If someone types in your company name or the type of product in a search engine, you should already be showing up on the first page.
Even better is reaching them before they have thought of your company or product name — when they are trying to solve a problem and are searching for a solution.
What I don’t understand is why so few companies have caught on to this important part of a building material social media campaign.
Take your product and think of the problem the customer is trying to solve. Type that into a search engine and see what shows up.
See who and what appears on the first page – I bet it isn’t you or your competitors.
For example if you were an insulation company, type in terms like: energy savings, utility costs, eliminating drafts, lowering utility costs, soundproofing a home, building a new home, sustainable home, zero energy home, building green and so on.
Chances are you don’t show up and neither does your competitor. Look at who shows up and see how helpful their information is. There may be one or two links that are helpful but the majority will be sales-oriented and not educational.
This means there is a big empty space for you to fill in many of those pages just by providing helpful information. The only cost to this is the cost to develop the content. There is no media cost.
Here is how to build an effective building material social media campaign to fill that big empty space.
1. Set up a blog. Anyone can set up and start a blog a little or no cost. It’s as easy as going to www.wordpress.com. The secret to having a successful blog – meaning one that pops up in search results – is posting content to it on a regular basis and making sure that you link your website to every post.
2. People like doing business with a real person. Put someone in charge of all social media. No it doesn’t have to be their only job, but they will become the “face” of your company. When they post, it will be “Josh, from Acme Building Products.”
3. Have your social media person set up accounts on LinkedIn, Twitter, Google Plus and other appropriate social media sites. This is their business account, which is separate from their personal account. You don’t want inappropriate party photos – or worse – getting mixed up with the company. You could probably set accounts based on a fictitious person but I’ll leave the ethics of that up to you.
You can and should have company pages on social media, but there are two other reasons to set up a personal account to represent the company.
4. Find the right LinkedIn groups for your business and join them.
For building material marketers, they can reach many of their channel customers through LinkedIn groups such as the Roofing Contractor or Kitchen Dealer or Architect groups. Individuals can join these groups while companies cannot.
5. Join Google+. While many people are trying to figure out the value of Google+, there is one very important reason to belong. Google is looking for helpful information that answers a search query and values it over sales messages.
Most importantly, Google has a program called Google Authorship. When an individual has a Google+ page with a photo, Google monitors what they post. If they post a series of articles around a single subject, Google recognizes them as an expert and awards them Google Authorship status. Now you will show up at the top of searches around this topic and with your photo as part of the post.

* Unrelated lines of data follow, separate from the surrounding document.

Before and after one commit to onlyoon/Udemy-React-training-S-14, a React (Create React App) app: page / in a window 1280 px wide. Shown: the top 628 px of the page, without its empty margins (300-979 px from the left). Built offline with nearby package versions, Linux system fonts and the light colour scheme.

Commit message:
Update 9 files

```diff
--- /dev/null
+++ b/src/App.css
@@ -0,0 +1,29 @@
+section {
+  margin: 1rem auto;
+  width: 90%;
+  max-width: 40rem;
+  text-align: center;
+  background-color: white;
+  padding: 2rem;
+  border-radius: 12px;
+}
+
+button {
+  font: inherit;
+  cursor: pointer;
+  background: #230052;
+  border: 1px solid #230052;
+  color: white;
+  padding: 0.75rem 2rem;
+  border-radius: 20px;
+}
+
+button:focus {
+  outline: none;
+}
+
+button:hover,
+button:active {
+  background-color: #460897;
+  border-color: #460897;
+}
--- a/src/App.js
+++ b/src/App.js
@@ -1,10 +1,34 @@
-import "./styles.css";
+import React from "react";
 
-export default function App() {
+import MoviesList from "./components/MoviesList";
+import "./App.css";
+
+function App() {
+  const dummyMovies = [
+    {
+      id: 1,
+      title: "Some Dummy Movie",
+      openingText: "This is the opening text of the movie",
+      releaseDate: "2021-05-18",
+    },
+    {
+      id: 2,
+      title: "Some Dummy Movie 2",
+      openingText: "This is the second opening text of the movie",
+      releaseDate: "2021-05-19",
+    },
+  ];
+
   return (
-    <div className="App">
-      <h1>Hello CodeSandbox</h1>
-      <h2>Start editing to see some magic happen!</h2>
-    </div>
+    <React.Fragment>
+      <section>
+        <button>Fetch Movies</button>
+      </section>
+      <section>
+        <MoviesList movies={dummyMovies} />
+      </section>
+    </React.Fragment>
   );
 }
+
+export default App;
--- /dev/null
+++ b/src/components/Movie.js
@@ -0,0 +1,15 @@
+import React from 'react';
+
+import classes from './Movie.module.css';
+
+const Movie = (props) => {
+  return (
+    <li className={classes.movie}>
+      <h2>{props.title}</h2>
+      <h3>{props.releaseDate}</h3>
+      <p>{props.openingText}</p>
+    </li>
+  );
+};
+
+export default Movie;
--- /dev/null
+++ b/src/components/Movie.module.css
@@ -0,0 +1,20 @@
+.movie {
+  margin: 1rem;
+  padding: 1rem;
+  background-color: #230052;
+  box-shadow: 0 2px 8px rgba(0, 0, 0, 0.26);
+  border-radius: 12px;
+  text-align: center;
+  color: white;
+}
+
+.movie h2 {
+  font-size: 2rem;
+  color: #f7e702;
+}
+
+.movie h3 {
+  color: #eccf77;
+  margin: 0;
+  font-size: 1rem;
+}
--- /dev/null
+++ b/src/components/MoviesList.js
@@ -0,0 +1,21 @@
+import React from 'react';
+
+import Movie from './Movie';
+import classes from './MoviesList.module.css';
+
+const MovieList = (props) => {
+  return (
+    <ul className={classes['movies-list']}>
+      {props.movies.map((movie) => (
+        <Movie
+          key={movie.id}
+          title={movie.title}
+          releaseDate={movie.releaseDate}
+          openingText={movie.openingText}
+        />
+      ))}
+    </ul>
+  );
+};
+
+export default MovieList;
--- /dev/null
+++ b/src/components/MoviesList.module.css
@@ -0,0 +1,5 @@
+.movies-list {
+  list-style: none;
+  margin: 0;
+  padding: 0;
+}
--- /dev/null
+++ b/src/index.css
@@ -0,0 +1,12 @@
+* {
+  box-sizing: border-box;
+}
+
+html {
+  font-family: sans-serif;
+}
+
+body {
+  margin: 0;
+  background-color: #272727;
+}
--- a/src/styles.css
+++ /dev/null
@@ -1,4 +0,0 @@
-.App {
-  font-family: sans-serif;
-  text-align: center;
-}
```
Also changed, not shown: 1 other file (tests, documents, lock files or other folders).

This is only available to individuals and not companies.
How you communicate is as important as what you communicate in social media.
6. Establish the process and boundaries for your social media program. You can take an active or passive approach to social media.
With an active approach, the lead person is online frequently making comments and responding to others. Examples of an active approach are posts like “Wall Street Journal Announces Housing Starts Rise Today” or “Having fun at the builder’s show, how about you?”
With an active approach you have to trust the person to post what they feel is right. You can’t make them get approval on everything they do, as it will take the immediacy out of it. It also unnecessarily adds costs and complications as people have to stop what they are doing to approve posts.
With a passive approach everything you do is planned and has time for approvals, if required. An example of a passive approach is to post to your blog once a week. These posts can be written in advance and then posted.
Establish the process of who needs to review posts. Be careful not to let the sales manager have too much say. To be effective the content needs to be educational and not sales oriented.
The bottom line on your building material social media campaign?
You are helping someone solve a problem where your product is a possible solution. You are not selling them why your product is the best solution.
In my next post, I’ll share with you the detailed steps necessary to be successful in building your online credibility through social media.